Joey LaBeija Wants to Set Off Car Alarms with This Latin Rave Track
"Sucia" is off his upcoming EP 'Violator,' marking his first release since last year's acclaimed 'Shattered Dreams.'
Photo by Johnny King IV
NYC queer nightlife staple Joey LaBeija today shared "Sucia," the second track off his upcoming self-released EP Violator. Following last year's introverted Shattered Dreams project, the record is a full-throttle foray into boisterous rave, and "Sucia" shows off the artist's flexibility within the template. Where trance and rave pastiche in recent club music often emphasizes dramatic melodic progressions, LaBeija uses just two chords and a dembow beat here, evoking the compositional styles of, say, punk and gabber. The effect is insistently grating and energizing, like grinding teeth down to the gums.
Ahead of Violator's release tomorrow, THUMP interviewed LaBeija over email about today's club culture in New York, the troves of unreleased tunes he's itching to play out, and how his personal life can be heard in his music.
What were you going for with the Violator EP? Were there any ideas or feelings you wanted to emphasize in it?
I started making music as a means of expressing myself and as a way to connect with people on a deeper level than I could with just DJing. My music is always going to be a direct reflection of whatever I am going through or feeling at the time and that's why I decided to get more personal than people expected me to with my first project Shattered Dreams. Violator is just as honest and pure as Shattered Dreams; the only difference is the type of music. Since moving back to New York last year after a little hiatus in Kansas City, I've found myself uninspired, unimpressed and unmoved by the lack of culture here. I made Violator with the direct intentions of violating peoples' standards of club culture, which today is like being in a room with a bunch of robots.

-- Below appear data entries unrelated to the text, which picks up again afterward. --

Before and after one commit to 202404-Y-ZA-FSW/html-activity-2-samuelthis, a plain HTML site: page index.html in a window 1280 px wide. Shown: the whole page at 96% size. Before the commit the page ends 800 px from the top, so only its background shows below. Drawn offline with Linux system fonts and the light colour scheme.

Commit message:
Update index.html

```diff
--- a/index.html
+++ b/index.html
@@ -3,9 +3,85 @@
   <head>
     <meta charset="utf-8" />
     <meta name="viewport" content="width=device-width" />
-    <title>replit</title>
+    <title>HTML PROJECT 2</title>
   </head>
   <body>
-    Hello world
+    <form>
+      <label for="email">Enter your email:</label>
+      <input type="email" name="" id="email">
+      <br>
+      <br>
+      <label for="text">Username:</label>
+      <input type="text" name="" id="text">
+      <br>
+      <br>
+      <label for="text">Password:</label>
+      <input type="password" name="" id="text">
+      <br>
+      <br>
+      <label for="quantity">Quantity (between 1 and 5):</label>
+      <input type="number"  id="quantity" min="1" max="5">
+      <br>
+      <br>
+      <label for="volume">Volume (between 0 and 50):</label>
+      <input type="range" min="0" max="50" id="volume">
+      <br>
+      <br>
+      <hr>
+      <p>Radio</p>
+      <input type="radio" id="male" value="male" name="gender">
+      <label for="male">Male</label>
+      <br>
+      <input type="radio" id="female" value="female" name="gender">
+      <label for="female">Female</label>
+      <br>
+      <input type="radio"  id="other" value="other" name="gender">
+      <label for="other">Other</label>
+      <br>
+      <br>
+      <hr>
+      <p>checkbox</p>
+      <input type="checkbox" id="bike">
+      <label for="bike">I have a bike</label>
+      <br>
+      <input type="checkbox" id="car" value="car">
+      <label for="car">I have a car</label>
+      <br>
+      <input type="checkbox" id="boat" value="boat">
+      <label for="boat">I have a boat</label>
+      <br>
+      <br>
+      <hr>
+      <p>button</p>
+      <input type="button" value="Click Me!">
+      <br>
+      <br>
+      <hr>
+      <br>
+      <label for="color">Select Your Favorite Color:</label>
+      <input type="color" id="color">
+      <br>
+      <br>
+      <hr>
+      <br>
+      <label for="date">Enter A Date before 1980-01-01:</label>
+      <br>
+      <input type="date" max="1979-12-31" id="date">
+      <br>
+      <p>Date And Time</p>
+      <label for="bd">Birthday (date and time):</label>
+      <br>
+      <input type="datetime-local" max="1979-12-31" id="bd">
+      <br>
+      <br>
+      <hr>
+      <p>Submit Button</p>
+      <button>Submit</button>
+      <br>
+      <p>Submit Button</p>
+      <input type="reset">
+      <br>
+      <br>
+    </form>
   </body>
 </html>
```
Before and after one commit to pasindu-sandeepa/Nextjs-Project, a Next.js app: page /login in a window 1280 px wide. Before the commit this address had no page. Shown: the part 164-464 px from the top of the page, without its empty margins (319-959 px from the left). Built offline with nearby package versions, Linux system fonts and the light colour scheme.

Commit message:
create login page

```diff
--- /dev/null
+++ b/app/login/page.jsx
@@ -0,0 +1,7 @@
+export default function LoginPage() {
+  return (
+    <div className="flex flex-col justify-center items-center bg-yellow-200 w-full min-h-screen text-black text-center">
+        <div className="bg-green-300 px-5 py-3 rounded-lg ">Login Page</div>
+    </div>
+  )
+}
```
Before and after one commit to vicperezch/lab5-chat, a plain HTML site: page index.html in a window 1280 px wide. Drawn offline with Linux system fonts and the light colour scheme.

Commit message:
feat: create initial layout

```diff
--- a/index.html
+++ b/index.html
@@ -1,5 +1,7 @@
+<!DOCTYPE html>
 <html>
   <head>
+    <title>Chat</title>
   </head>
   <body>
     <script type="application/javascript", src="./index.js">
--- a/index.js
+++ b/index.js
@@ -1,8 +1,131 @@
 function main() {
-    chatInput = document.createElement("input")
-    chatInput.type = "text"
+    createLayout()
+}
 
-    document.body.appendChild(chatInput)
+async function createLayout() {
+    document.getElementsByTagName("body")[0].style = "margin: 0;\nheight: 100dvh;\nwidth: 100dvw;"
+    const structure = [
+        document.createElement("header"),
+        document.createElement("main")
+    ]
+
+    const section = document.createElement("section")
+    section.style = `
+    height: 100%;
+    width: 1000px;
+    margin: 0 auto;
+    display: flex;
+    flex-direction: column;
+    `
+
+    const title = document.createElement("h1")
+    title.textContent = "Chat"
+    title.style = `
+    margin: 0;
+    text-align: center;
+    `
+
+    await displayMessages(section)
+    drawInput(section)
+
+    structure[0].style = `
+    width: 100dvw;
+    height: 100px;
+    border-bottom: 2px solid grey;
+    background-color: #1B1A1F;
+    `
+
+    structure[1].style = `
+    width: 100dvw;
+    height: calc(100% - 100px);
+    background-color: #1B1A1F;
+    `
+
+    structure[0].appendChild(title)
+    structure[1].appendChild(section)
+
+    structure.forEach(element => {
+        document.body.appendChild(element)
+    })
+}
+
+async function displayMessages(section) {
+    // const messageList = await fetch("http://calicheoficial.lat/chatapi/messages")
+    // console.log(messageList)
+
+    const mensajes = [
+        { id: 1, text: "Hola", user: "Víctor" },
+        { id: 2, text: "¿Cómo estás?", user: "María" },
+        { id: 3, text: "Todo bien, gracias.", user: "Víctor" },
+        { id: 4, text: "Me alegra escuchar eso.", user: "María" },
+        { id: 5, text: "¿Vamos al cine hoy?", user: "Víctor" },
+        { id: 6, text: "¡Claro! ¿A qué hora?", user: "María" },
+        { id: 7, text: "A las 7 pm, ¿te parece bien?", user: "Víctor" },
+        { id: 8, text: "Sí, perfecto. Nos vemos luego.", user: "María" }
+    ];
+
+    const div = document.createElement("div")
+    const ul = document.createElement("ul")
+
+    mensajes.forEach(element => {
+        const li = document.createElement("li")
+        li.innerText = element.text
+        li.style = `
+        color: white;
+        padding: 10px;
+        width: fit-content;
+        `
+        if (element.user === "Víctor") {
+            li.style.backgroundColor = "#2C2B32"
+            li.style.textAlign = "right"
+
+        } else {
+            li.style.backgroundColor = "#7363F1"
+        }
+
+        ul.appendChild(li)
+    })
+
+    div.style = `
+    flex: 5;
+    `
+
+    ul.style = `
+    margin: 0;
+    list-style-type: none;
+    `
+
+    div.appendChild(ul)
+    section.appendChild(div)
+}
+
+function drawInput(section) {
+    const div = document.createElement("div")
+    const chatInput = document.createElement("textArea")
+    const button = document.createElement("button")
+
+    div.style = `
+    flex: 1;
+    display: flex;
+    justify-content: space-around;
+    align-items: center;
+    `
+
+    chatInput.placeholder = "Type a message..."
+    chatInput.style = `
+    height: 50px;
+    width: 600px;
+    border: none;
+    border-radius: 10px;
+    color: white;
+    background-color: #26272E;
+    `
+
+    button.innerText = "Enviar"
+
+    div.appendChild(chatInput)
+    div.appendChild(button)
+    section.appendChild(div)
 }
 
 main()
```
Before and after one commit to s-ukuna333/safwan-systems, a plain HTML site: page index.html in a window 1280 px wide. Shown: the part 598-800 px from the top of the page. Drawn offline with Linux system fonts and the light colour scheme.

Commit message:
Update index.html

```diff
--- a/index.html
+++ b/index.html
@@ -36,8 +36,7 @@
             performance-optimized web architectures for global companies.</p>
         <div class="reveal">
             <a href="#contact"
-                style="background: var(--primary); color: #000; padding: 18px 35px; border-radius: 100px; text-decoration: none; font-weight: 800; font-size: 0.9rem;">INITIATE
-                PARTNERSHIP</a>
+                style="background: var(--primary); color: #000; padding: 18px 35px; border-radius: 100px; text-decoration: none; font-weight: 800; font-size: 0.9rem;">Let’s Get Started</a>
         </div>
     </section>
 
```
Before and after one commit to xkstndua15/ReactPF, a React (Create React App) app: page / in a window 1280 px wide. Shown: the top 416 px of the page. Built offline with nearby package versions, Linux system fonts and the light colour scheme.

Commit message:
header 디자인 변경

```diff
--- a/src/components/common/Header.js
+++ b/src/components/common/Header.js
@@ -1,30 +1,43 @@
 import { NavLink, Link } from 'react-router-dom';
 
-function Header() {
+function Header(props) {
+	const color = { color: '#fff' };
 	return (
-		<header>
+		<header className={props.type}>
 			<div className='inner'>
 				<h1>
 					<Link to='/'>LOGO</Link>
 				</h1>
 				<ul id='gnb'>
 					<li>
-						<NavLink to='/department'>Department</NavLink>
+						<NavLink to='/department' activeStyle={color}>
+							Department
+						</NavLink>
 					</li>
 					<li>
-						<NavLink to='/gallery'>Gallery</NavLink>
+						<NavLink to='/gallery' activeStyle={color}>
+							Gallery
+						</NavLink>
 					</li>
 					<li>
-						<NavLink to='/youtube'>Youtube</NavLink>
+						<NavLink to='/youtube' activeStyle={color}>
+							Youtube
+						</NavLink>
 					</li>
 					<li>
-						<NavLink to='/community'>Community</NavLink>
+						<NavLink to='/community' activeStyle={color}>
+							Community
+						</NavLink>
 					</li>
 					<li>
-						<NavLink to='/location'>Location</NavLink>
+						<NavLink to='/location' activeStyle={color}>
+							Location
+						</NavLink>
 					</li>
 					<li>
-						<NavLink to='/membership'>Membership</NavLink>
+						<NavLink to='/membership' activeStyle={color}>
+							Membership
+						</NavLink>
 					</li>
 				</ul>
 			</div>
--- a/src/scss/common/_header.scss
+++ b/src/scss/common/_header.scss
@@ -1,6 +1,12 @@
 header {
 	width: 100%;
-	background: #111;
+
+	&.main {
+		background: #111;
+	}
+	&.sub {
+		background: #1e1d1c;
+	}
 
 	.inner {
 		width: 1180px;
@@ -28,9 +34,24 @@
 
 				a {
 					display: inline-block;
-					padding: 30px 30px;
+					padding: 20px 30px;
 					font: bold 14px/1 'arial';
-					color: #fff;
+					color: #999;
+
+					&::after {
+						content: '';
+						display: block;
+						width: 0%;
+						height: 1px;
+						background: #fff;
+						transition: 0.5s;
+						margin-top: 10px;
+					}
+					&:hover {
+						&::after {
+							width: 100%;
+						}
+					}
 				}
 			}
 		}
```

The artwork was just as important as the content of this record; it has been well over a year since my last release and I wanted everyone to know just from the artwork that I'm back, and back with a vengeance. Christian Velasquez, who is responsible for my visual content, really brought that to the next level for me with the creative direction of the cover and poster. Violator is me calling everyone out on their shit in hopes of setting the bar at a new level; I want everyone to be on their fucking A game with every detail of their life and not succumb to the narcissistic millennial bullshit that is taking over. Make New York weird again.
How about the track "Sucia" specifically? What was the production process like?
If you live in New York, on any given day you will hear a car with subbass so heavy that it can be heard from 10 blocks away and it's guaranteed to set off half of the car alarms in your neighborhood. That's what I wanted this song to sound like. I made it in one eight-hour session.
In your eyes, is there a clear pathway from Shattered Dreams to Violator, or do you see this record as taking your sound in a new direction?
Both. Conceptually, Violator is the vengeful, punk-rock-minded asshole that developed from the sad boy that I was in Shattered Dreams... but it is also 100% me going in an entire new direction and bridging the gap between my DJ and producer selves. If you've been to one of my DJ sets, you've seen that I actually know how to make people forget every reservation they have about themselves and sweat through every layer of clothing down to the socks. I wanted to continue doing that but with my own music. My DJ sets will always be aggressive and unpredictable, except now they will consists mostly of my own productions. To be fully honest, I'm only giving you the smallest fraction of music that I've made over the last two years with Violator... I'm sitting on an arsenal of tunes that no one will ever hear except during my live sets.
What sorts of things have you got planned for the rest of the year? Are there any artists in particular whose work we should look out for in the coming months?
I'm just about wrapped up with my follow up record and I am about to send it off for engineering. The music on this project is just otherworldly and I genuinely wish I could share it already. As far as other artists, I find myself not really listening to anything new these past few months because I don't want anything to distract me from the content I am currently working on.
Follow Alexander on Twitter.